Saturday 31 December 2011
Top 10 Images of 2011
Well, it's now the end of the year and it seems an appropriate time for me to reflect upon my photography over the past 12 months.
Generally speaking, I'm fairly happy with how things panned out photographically this year. There are a small group of images that I'm very happy with while a few others fill gaps in my collection even if they're nothing special photographically speaking.
A few observations I could make are that I don't think I have ever taken so few non-macro images (e.g. birds and mammals) as I have this year. To some extent this was deliberate but it was also circumstantial as well. For instance, the mild weather this autumn and winter has certainly limited the opportunities for photographing small birds at feeding stations and in my garden. Another observation I could make is that I normally take a greater number of fungi images but, again, the dry autumn meant there was very little fungi around this year compared to previous years. Finally, I think I've had a greater number of images published this year than in previous years though sadly I had no success in the major competitions despite having one or two shortlisted.
So what are my plans for next year? I don't have anything too specific planned but I do intend to continue to experiment and to try different styles. Watch this space for more details....
Having looked back over this year's images I thought I would draw up a list of my favourite 10 images taken in 2011. This is not an easy task as often an image will mean a lot to me for reasons that wouldn't be obvious to anyone else viewing the image. For instance, I may appreciate an image because I had been trying to capture a certain behaviour for some time or because the image was one that I had pre-planned. Nevertheless, the following images, in no particular order, would be those that I'm probably most proud of.
Black Ant (Lasius niger) drinking on a foxglove: I find these tiny black ants (3-5mm in length) very difficult to photograph due to their small size and the fact that they are always on the move. I like the fact that I managed to photograph this one side-on and I also like the striking pink backdrop.
Four-Spotted Chaser Dragonfly: The reason I like this image is partly the combination of the perch and background colours (it's a field of buttercups) but also because the day before I took this image I was lucky enough to observe this dragonfly emerge from its larval form.
A mating pair of Syrphus ribesii hoverflies: It's always nice to capture insect behaviour and I particularly like the fact that the female is having a drink...!

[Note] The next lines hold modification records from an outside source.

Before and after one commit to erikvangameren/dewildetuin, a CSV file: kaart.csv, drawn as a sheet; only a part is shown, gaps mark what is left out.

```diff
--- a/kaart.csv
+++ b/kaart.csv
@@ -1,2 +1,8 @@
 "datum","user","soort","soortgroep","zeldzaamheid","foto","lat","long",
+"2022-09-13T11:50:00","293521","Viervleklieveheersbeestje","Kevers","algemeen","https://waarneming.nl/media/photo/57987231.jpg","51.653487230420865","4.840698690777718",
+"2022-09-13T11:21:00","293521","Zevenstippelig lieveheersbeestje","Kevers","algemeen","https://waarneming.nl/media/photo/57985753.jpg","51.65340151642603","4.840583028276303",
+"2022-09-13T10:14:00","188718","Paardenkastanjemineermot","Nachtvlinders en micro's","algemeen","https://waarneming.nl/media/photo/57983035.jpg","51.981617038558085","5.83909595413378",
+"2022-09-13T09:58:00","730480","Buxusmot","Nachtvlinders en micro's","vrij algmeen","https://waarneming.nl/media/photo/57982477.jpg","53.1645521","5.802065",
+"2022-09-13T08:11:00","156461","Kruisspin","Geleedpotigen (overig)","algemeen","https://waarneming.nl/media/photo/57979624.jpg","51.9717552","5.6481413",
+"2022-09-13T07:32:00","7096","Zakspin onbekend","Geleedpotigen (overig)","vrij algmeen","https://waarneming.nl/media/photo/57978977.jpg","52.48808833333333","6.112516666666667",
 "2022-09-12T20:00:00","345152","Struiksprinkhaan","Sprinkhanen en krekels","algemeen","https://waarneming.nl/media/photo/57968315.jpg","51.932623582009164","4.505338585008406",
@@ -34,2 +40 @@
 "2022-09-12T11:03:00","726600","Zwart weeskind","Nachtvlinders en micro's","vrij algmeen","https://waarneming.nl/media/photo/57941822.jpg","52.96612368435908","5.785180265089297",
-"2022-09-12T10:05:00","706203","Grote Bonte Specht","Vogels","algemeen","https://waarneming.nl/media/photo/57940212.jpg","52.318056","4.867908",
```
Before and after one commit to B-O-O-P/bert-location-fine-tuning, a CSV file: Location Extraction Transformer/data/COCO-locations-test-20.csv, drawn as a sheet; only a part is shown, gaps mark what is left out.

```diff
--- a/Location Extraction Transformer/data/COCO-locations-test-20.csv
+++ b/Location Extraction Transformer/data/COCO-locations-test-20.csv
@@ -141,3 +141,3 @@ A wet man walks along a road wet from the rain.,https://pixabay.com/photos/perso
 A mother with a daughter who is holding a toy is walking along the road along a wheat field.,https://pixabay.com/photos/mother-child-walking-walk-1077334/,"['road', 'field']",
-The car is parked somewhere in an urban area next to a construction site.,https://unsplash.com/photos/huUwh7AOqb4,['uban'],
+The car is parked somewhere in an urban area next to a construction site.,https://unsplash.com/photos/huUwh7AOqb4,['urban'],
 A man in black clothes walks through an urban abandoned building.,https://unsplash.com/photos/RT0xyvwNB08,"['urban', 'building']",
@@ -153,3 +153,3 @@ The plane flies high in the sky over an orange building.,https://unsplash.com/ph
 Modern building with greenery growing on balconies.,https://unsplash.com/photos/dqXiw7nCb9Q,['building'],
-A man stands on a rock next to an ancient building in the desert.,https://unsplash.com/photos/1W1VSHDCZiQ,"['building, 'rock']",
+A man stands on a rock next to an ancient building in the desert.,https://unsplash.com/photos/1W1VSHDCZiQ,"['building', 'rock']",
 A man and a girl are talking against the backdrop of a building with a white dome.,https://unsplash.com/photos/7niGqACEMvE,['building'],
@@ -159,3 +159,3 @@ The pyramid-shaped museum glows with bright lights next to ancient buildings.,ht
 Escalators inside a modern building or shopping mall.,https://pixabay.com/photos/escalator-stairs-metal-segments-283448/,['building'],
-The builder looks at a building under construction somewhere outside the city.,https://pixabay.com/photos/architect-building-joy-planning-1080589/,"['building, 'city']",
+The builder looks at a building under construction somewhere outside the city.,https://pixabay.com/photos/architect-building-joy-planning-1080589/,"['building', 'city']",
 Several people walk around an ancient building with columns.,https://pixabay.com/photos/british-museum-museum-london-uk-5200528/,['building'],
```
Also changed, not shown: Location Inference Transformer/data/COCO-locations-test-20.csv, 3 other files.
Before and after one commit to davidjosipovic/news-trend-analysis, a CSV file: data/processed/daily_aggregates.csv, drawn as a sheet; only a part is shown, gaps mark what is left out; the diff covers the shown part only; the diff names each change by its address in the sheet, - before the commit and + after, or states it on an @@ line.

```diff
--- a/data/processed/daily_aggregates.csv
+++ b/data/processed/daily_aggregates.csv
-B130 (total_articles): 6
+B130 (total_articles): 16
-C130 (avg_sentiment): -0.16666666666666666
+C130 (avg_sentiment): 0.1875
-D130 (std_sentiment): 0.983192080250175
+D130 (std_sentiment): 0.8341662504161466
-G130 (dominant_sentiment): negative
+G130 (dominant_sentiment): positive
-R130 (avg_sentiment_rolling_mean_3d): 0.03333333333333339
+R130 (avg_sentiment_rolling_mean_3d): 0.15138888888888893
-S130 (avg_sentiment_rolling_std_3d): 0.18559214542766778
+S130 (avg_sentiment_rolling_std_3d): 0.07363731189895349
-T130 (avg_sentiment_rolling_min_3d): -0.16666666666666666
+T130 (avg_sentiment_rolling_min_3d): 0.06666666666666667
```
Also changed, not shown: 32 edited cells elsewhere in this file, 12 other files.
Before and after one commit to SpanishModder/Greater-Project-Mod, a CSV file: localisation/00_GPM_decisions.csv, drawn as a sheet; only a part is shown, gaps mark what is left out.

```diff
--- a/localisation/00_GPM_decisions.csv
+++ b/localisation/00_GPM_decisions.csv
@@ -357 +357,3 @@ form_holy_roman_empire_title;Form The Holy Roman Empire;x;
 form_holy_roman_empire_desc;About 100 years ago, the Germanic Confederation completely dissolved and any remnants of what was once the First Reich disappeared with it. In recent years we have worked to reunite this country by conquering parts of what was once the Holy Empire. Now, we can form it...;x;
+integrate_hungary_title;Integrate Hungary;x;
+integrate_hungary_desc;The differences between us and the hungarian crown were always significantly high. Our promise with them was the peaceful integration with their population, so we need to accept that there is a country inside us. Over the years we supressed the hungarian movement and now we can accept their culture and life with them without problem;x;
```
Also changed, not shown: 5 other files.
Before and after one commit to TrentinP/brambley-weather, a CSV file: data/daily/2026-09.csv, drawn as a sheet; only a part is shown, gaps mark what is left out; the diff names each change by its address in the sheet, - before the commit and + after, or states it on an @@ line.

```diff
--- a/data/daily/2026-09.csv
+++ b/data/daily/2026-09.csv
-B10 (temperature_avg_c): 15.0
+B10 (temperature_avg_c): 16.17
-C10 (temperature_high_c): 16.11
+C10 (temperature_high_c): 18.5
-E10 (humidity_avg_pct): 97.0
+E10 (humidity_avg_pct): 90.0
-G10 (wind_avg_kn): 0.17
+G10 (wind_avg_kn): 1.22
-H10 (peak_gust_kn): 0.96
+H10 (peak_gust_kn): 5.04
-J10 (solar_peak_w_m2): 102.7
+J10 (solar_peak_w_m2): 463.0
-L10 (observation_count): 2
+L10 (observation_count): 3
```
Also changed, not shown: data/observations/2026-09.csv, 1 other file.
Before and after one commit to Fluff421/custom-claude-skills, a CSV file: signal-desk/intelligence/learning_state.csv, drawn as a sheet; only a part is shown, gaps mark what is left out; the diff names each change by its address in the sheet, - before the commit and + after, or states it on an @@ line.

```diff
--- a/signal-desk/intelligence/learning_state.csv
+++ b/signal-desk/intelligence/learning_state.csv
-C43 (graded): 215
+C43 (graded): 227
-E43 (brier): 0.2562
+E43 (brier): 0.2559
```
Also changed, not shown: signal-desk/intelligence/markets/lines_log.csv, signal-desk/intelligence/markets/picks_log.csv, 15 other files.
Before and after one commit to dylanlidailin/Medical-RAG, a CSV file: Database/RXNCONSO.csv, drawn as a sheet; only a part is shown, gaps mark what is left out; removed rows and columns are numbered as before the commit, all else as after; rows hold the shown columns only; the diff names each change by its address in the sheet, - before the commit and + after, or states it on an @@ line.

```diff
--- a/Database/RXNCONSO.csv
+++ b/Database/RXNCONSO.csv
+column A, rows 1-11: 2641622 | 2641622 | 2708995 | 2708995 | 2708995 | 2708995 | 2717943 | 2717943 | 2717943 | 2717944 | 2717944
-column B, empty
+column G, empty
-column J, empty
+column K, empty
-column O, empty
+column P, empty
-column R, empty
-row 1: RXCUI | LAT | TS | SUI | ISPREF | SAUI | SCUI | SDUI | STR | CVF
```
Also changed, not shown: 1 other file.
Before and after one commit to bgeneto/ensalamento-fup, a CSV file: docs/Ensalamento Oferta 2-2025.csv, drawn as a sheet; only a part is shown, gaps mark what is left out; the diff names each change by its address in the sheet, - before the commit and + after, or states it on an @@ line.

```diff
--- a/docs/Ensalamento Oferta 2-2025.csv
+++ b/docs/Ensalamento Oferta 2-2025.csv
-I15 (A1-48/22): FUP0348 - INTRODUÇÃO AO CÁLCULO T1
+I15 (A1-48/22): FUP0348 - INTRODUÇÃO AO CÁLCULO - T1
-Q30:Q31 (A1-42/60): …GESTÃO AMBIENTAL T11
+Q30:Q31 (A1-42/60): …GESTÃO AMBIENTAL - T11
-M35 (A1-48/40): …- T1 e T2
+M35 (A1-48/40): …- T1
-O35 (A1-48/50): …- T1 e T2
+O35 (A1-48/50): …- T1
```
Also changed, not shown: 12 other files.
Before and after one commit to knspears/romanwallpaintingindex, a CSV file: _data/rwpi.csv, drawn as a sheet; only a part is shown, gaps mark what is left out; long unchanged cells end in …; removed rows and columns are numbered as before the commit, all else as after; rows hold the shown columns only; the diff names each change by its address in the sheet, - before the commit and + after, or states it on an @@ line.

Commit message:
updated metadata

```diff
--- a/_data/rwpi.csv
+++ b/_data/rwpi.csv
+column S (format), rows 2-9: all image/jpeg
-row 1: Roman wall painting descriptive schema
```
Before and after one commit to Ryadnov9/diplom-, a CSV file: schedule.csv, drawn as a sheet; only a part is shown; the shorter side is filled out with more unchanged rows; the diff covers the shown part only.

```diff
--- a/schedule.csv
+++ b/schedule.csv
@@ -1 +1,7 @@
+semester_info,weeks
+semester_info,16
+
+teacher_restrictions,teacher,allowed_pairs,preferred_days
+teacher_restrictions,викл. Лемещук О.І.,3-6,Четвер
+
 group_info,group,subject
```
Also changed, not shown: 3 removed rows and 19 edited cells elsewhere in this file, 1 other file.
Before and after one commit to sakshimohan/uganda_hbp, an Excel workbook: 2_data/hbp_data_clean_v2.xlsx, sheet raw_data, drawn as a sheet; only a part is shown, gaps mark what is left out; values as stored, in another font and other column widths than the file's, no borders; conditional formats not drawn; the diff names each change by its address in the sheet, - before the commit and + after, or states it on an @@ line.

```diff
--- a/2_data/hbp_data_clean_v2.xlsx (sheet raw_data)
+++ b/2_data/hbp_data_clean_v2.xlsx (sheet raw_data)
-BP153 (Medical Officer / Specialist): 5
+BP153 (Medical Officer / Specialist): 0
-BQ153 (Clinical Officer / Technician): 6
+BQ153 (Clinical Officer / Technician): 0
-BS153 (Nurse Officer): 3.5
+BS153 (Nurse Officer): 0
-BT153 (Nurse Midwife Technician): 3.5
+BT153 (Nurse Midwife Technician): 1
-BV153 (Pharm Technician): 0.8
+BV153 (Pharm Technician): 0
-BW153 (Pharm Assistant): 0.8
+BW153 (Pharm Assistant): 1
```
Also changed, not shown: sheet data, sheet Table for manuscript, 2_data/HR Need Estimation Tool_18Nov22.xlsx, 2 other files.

Glowing Snail: I like this image of sunlight shining through a small snail mainly because it's a little different.
A Large Red Damselfly emerging from its larval stage: The process through which dragonflies and damselflies transform from their aquatic nymphal stage into the adult stage never ceases to amaze me. I like the position of the damselfly in this image as it tries to push its way free of the exuvia.
A Seven-Spot Ladybird feeding on an Aphid: I had been trying to capture this behaviour for a while and was very pleased to capture a series of detailed images showing ladybirds eating aphids.
Black and White Woodlouse: This image was taken back in March but it was only very recently that I decided to have a go at producing a menacing looking black and white version. I'm sure it's not to everyone's tastes but I'm quite pleased with how it turned out and I like the fact that it's a fairly unusual image.
Horse Fly (or Cleg Fly): I've been trying to get a decent image of a Horse Fly's eyes for some time but Horse Flies can be very skittish. I was pleased with the composition of this one.
Fly Agaric wideangle: As I've mentioned in previous posts, I'm a big fan of 'wideangle macro' style images. They're difficult to do well, and this one is far from perfect, but I was still quite pleased with how it came out.
Black Ant trying to 'milk' an aphid: This behaviour is very difficult to capture for the same reasons as I've given for the Black Ant image above. Again, I like the fact that I've managed to capture the ant and aphid side-on in the second or two for which they paused. Ideally a globule of honeydew would be present although the image would then tell a different story to this image which shows an increasingly frustrated ant resorting to clambering onto the aphid in an attempt to get it to secrete some honeydew.
So there you have it, an entirely personal and subjective selection of some of my favourite images of the year. I'm looking forward to next year already...